An allowance is okay, Cross says, if it's not linked to chores, and it's okay to give kids the chance to earn extra money by doing extra jobs, not routine household duties.
Kids are quick to pick up on underlying feelings, Cross says, so parents should try to model a healthy attitude to work. This applies especially to how we approach household chores, especially when children are watching -- or, better yet, helping.
"Enlist cooperation from your child," Cross says. "Start early, and don't remind or nag." Cross suggests working alongside children and inviting them to help. Consider it a long-term process that slowly builds a healthy work ethic, she cautions, not a quick fix for busy parents who simply want a job like loading the dishwasher or emptying the garbage DONE. When kids fall short of the mark, Cross suggests parents get creative. "Parents will have to look for solutions and go back to the drawing board again and again," she says.

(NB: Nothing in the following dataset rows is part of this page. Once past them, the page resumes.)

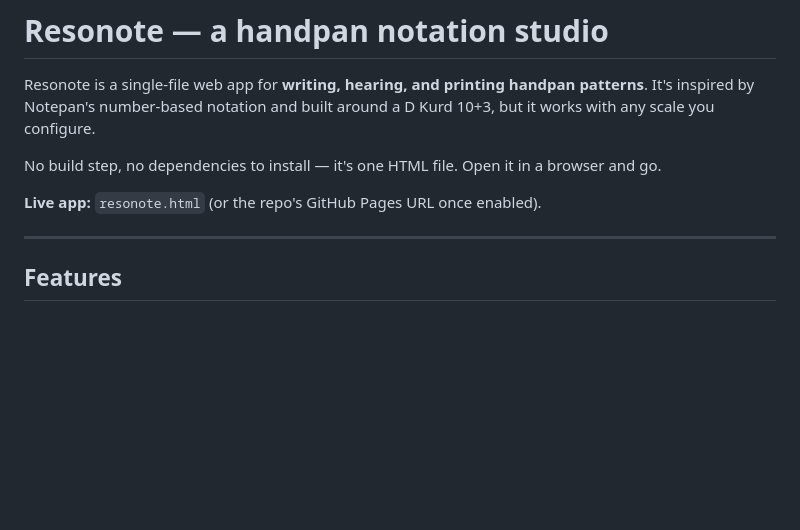
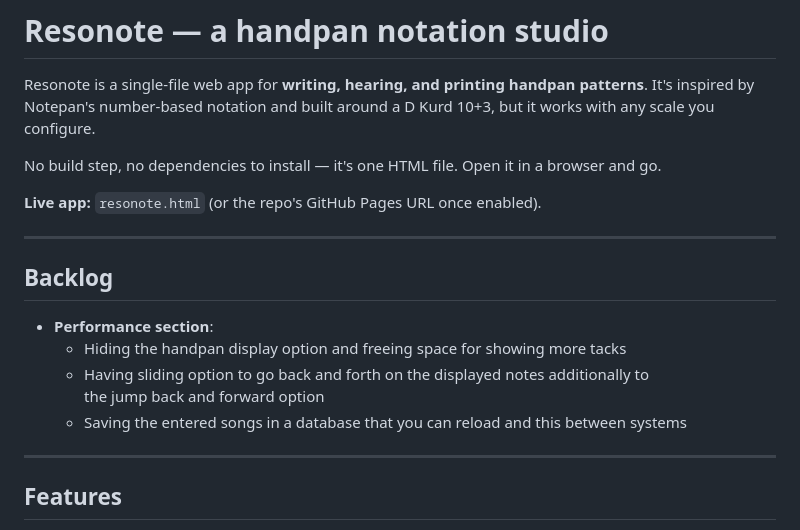
Before and after one commit to roel-heremans/handpan, a Markdown page: README.md, the part around the change. GitHub-like rendering; blank space fills up the shorter version.

Commit message:
docs: add Backlog section to README
Co-Authored-By: Claude Opus 4.8 (1M context) <noreply@anthropic.com>

```diff
--- a/README.md
+++ b/README.md
@@ -9,6 +9,15 @@ browser and go.
 
 **Live app:** `resonote.html` (or the repo's GitHub Pages URL once enabled).
 
+---
+
+## Backlog
+
+- **Performance section**:
+  - Hiding the handpan display option and freeing space for showing more tacks
+  - Having sliding option to go back and forth on the displayed notes additionally to
+    the jump back and forward option
+  - Saving the entered songs in a database that you can reload and this between systems
 ---
 
 ## Features
```
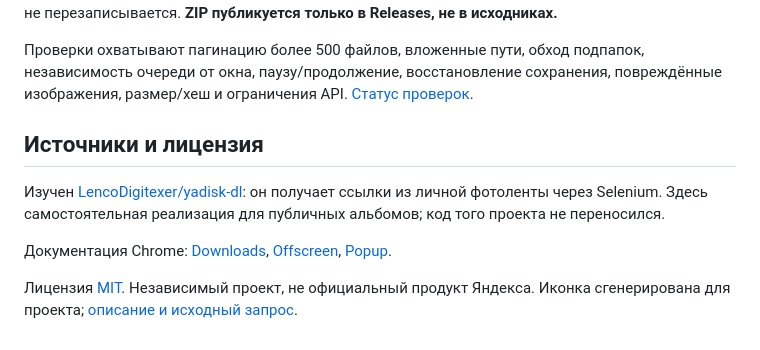
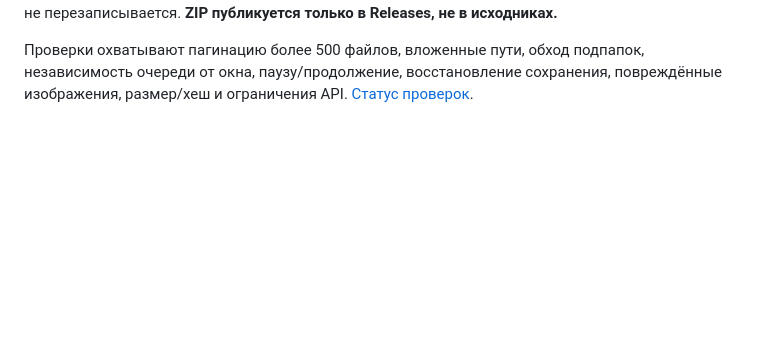
Before and after one commit to asemenov566/yandex-disk-downloader, a Markdown page: README.md, the part around the change. Drawn GitHub-style; blank space fills up the shorter version.

Commit message:
docs: remove sources and license section from README

```diff
--- a/README.md
+++ b/README.md
@@ -133,11 +133,3 @@ python scripts/build.py
 Архив появится в `dist/yandex-disk-downloader.zip`. Папка `dist` и ZIP исключены из Git. В GitHub Actions проверка запускается для ветки `main` и pull request. При отправке новой версии в `main` либо ручном запуске Release создаётся релиз с архивом. Уже выпущенная версия автоматически не перезаписывается. **ZIP публикуется только в Releases, не в исходниках.**
 
 Проверки охватывают пагинацию более 500 файлов, вложенные пути, обход подпапок, независимость очереди от окна, паузу/продолжение, восстановление сохранения, повреждённые изображения, размер/хеш и ограничения API. [Статус проверок](docs/verification.md).
-
-## Источники и лицензия
-
-Изучен [LencoDigitexer/yadisk-dl](https://github.com/LencoDigitexer/yadisk-dl): он получает ссылки из личной фотоленты через Selenium. Здесь самостоятельная реализация для публичных альбомов; код того проекта не переносился.
-
-Документация Chrome: [Downloads](https://developer.chrome.com/docs/extensions/reference/api/downloads), [Offscreen](https://developer.chrome.com/docs/extensions/reference/api/offscreen), [Popup](https://developer.chrome.com/docs/extensions/develop/ui/add-popup).
-
-Лицензия [MIT](LICENSE). Независимый проект, не официальный продукт Яндекса. Иконка сгенерирована для проекта; [описание и исходный запрос](docs/icon.md).
```
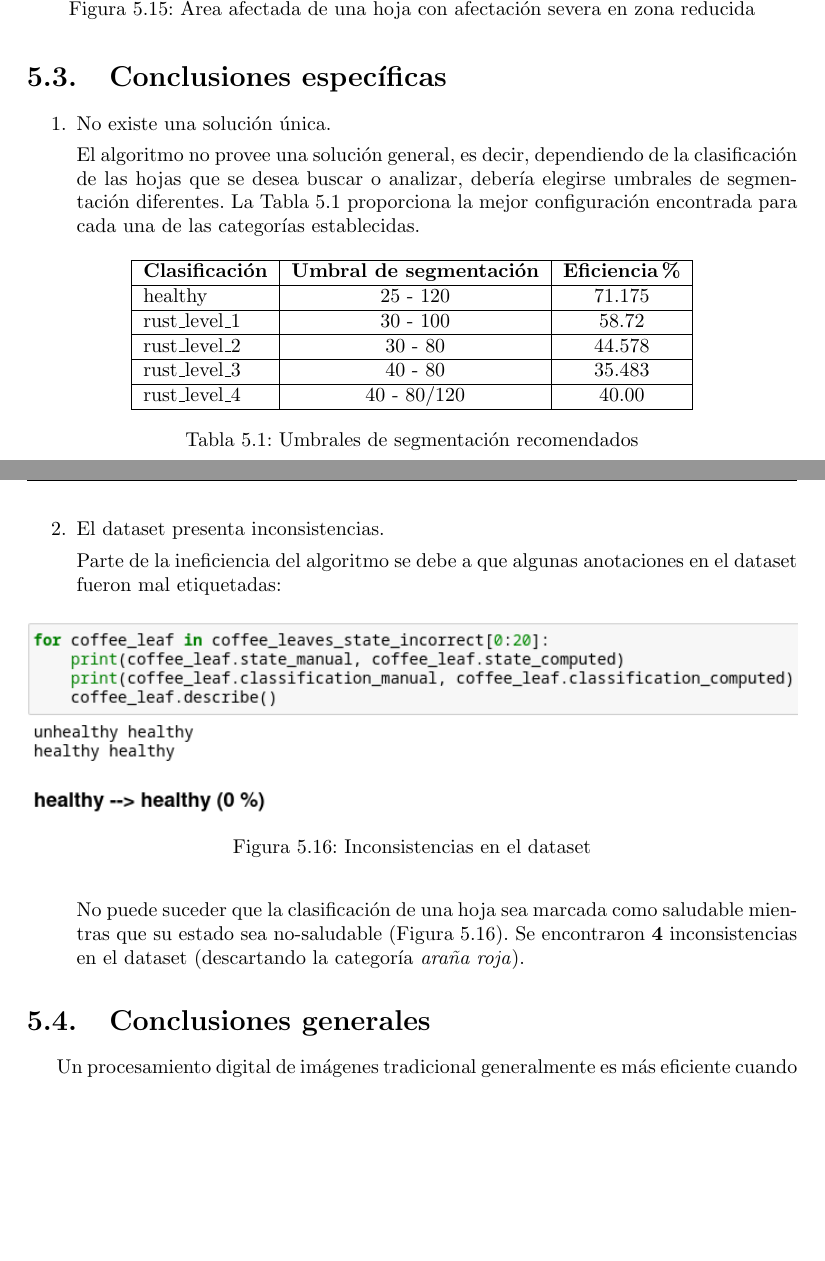
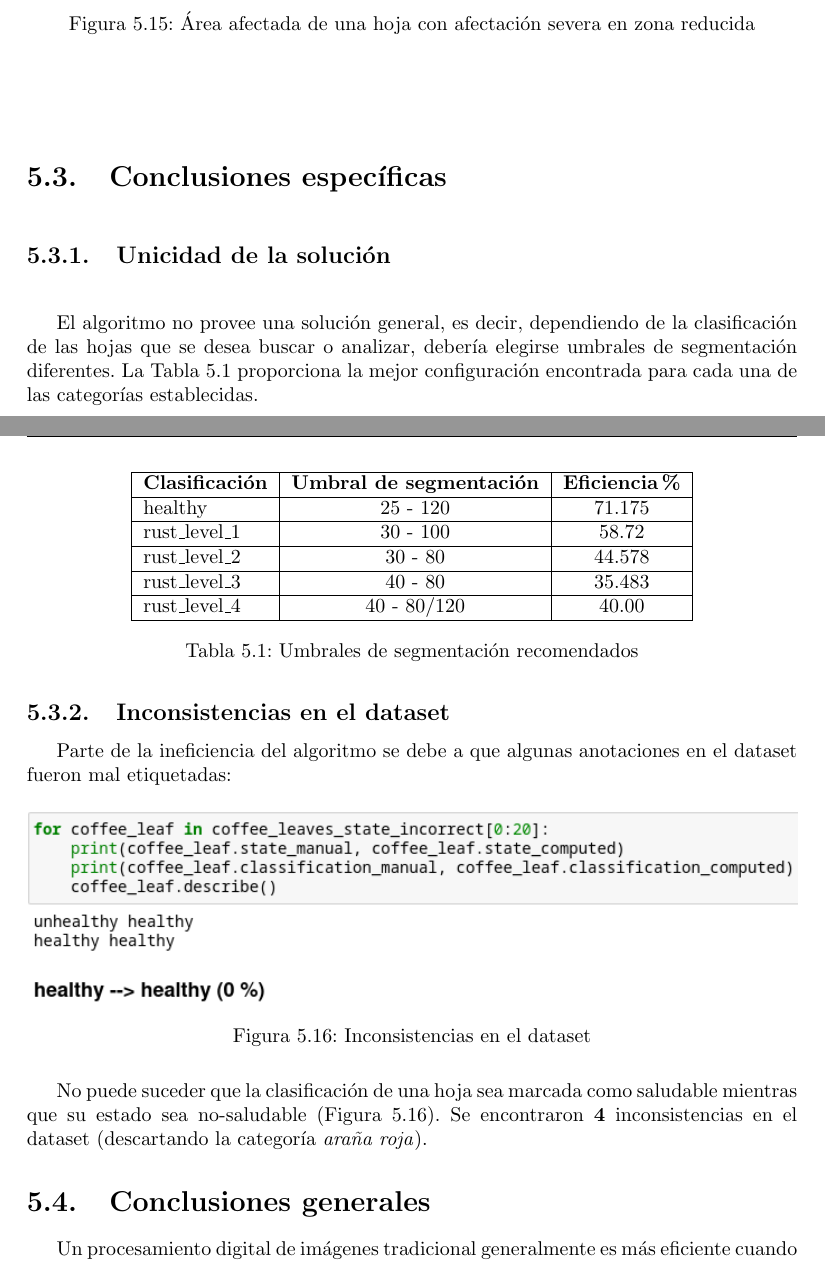
Before and after one commit to LindermanDgz/coffee-leaves-classification, a LaTeX book (docs/src/CoffeeLeavesClassification.tex, which reads docs/src/Conclusions.tex): two parts of pages 46 and 47 of 50, joined at a grey line, cut so that both start at the same text, the shorter picture padded with empty space. Compiled offline with pdfLaTeX.

Commit message:
Use subsection instead of itemize in Conclusions sections

```diff
--- a/docs/src/Conclusions.tex
+++ b/docs/src/Conclusions.tex
@@ -144,13 +141,9 @@ Una segmentación basada en colores \textsf{RGB} podría ser más eficaz e intui
 \label{img:issue_severity_binary}
 \end{figure}
 
-\end{enumerate}
-
 \section{Conclusiones específicas}
 
-\begin{enumerate}
-\item No existe una solución única.
-
+\subsection{Unicidad de la solución}
 El algoritmo no provee una solución general, es decir, dependiendo de la clasificación de las hojas que se desea buscar o analizar, debería elegirse umbrales de segmentación diferentes. La \Cref{table:recommended_segmentation} proporciona la mejor configuración encontrada para cada una de las categorías establecidas.
 
 \begin{table}[H]
@@ -174,7 +167,7 @@ rust\_level\_4 & 40 - 80/120 & 40.00 \\
 \label{table:recommended_segmentation}
 \end{table}
 
-\item El dataset presenta inconsistencias.
+\subsection{Inconsistencias en el dataset}
 
 Parte de la ineficiencia del algoritmo se debe a que algunas anotaciones en el dataset fueron mal etiquetadas:
 
@@ -187,8 +180,6 @@ Parte de la ineficiencia del algoritmo se debe a que algunas anotaciones en el d
 
 No puede suceder que la clasificación de una hoja sea marcada como saludable mientras que su estado sea no-saludable (\Cref{img:dataset_inconsistencies}). Se encontraron \textbf{4} inconsistencias en el dataset (descartando la categoría \textit{araña roja}).
 
-\end{enumerate}
-
 \section{Conclusiones generales}
 Un procesamiento digital de imágenes tradicional generalmente es más eficiente cuando el campo u objeto de estudio es reducido y está normalizado, es decir, no hay mucha variabilidad en las condiciones que describen al sistema.
 
```
Also changed, not shown: docs/CoffeeLeavesClassification.pdf, docs/src/Conclusions.tex (9 more changed lines).
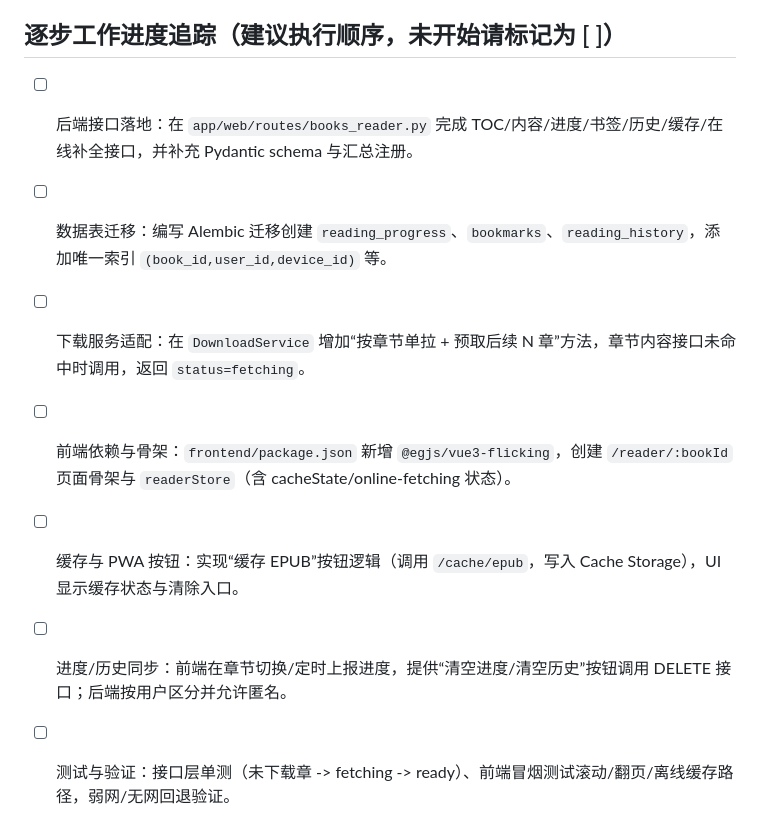
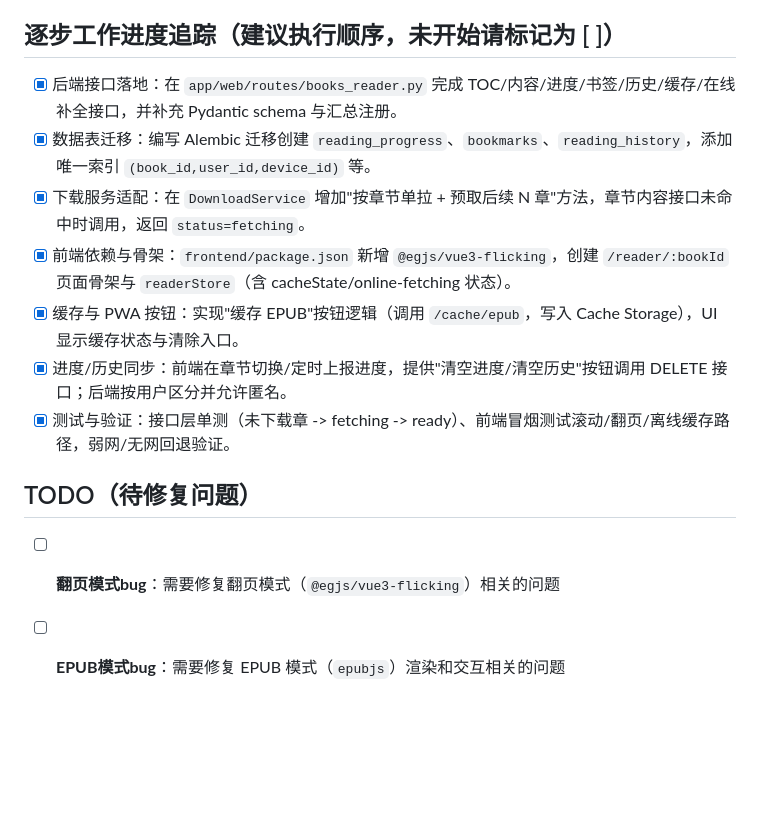
Before and after one commit to qisumi/fanqie-qimao-downloader, a Markdown page: docs/READER_DEV_PLAN.md, the part around the change. GitHub-like rendering; blank space fills up the shorter version.

Commit message:
docs: 更新开发计划进度，标记TODO待修复问题
- 标记所有已完成的阅读器开发步骤为 [x]
- 添加 TODO 部分：
  - [ ] 翻页模式bug
  - [ ] EPUB模式bug

```diff
--- a/docs/READER_DEV_PLAN.md
+++ b/docs/READER_DEV_PLAN.md
@@ -113,10 +113,14 @@
 - EPUB：能加载生成的 EPUB，目录与分页正常；TXT/EPUB 双模式切换无异常。
 
 ## 逐步工作进度追踪（建议执行顺序，未开始请标记为 [ ]）
-- [ ] 后端接口落地：在 `app/web/routes/books_reader.py` 完成 TOC/内容/进度/书签/历史/缓存/在线补全接口，并补充 Pydantic schema 与汇总注册。
-- [ ] 数据表迁移：编写 Alembic 迁移创建 `reading_progress`、`bookmarks`、`reading_history`，添加唯一索引 `(book_id,user_id,device_id)` 等。
-- [ ] 下载服务适配：在 `DownloadService` 增加“按章节单拉 + 预取后续 N 章”方法，章节内容接口未命中时调用，返回 `status=fetching`。
-- [ ] 前端依赖与骨架：`frontend/package.json` 新增 `@egjs/vue3-flicking`，创建 `/reader/:bookId` 页面骨架与 `readerStore`（含 cacheState/online-fetching 状态）。
-- [ ] 缓存与 PWA 按钮：实现“缓存 EPUB”按钮逻辑（调用 `/cache/epub`，写入 Cache Storage），UI 显示缓存状态与清除入口。
-- [ ] 进度/历史同步：前端在章节切换/定时上报进度，提供“清空进度/清空历史”按钮调用 DELETE 接口；后端按用户区分并允许匿名。
-- [ ] 测试与验证：接口层单测（未下载章 -> fetching -> ready）、前端冒烟测试滚动/翻页/离线缓存路径，弱网/无网回退验证。
+- [x] 后端接口落地：在 `app/web/routes/books_reader.py` 完成 TOC/内容/进度/书签/历史/缓存/在线补全接口，并补充 Pydantic schema 与汇总注册。
+- [x] 数据表迁移：编写 Alembic 迁移创建 `reading_progress`、`bookmarks`、`reading_history`，添加唯一索引 `(book_id,user_id,device_id)` 等。
+- [x] 下载服务适配：在 `DownloadService` 增加"按章节单拉 + 预取后续 N 章"方法，章节内容接口未命中时调用，返回 `status=fetching`。
+- [x] 前端依赖与骨架：`frontend/package.json` 新增 `@egjs/vue3-flicking`，创建 `/reader/:bookId` 页面骨架与 `readerStore`（含 cacheState/online-fetching 状态）。
+- [x] 缓存与 PWA 按钮：实现"缓存 EPUB"按钮逻辑（调用 `/cache/epub`，写入 Cache Storage），UI 显示缓存状态与清除入口。
+- [x] 进度/历史同步：前端在章节切换/定时上报进度，提供"清空进度/清空历史"按钮调用 DELETE 接口；后端按用户区分并允许匿名。
+- [x] 测试与验证：接口层单测（未下载章 -> fetching -> ready）、前端冒烟测试滚动/翻页/离线缓存路径，弱网/无网回退验证。
+
+## TODO（待修复问题）
+- [ ] **翻页模式bug**：需要修复翻页模式（`@egjs/vue3-flicking`）相关的问题
+- [ ] **EPUB模式bug**：需要修复 EPUB 模式（`epubjs`）渲染和交互相关的问题
```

Problem solving at family meetings, choosing tasks from a job jar and rotating them regularly, and reminding kids firmly, "My job is X, Your job is Y," all contribute to how children integrate a healthy work ethic, Cross says.
"Kids need to feel that they are needed and really contributing to the group. It isn't just busy work," Cross says. "The primary goal of all human beings is to belong, and we achieve this through contributing." When kids learn this lesson without the carrot-and-stick of financial reward, their understanding of their own work's value in the largest sense will be deeper and more holistic, according to Cross.
Julie Moss Scandora is a Seattle mother of three grown children and author of One In A Million - Bringing Out What Is Wondrous In Your Child Through Trust, Understanding, And Respect. Scandora says parents should give kids a little leeway to perform tasks their own way. She never paid her kids for chores. "Children like to imitate and help with tasks," she explains. "My kids were happy to work. Because they identified with what they did, they were excellent workers. I felt they needed to learn how to do things, and I was respectful in how and when I asked for their help.
"Work is not some odious thing -- it's just a part of life. There were many things I just expected my kids to do, like bringing in groceries and making beds. I didn't see them as chores," she says.
Scandora admits that it was sometimes frustrating to let kids do things their own way. "Sometimes I would just remove myself physically and let them go at it. And if having something done exactly right really mattered, I didn't ask for their help on that thing." Scandora's kids had paid jobs for neighbors, doing yard work as young as age six or seven and eventually babysitting. Scandora feels this taught them the value of money. "Money is meaningless to kids who get too high an allowance," she says.
Helping kids develop a healthy work ethic gives parents the chance to examine our own feelings about why we work, beyond the paycheck. And if our children learn to embrace work as a means of personal satisfaction, not just a path to financial reward, they may eventually join the lucky number of adults who like, or even love, what they do.
Paula Becker is a Seattle freelance writer and mother of three.
Stephanie Cross recommends:
- Punished By Rewards and Unconditional Parenting, both by Alfie Kohn
- How To Talk So Kids Will Listen and Listen So Kids Will Talk by Adele Faber and Elaine Mazlish
- For information on Sanity Circus contact the Puget Sound Adlerian Society at 206-527-2566 or http://psasadler.org/
Other helpful books:
- One In A Million by Julie Moss Scandora
- The Blessing of a Skinned Knee by Wendy Mogel, Ph.D.
- Kids and Money: Giving Them The Savvy To Succeed Financially by Jayne A. Pearl
- Kids, Money, & Values by Patricia Schiff Estess and Irving Barocas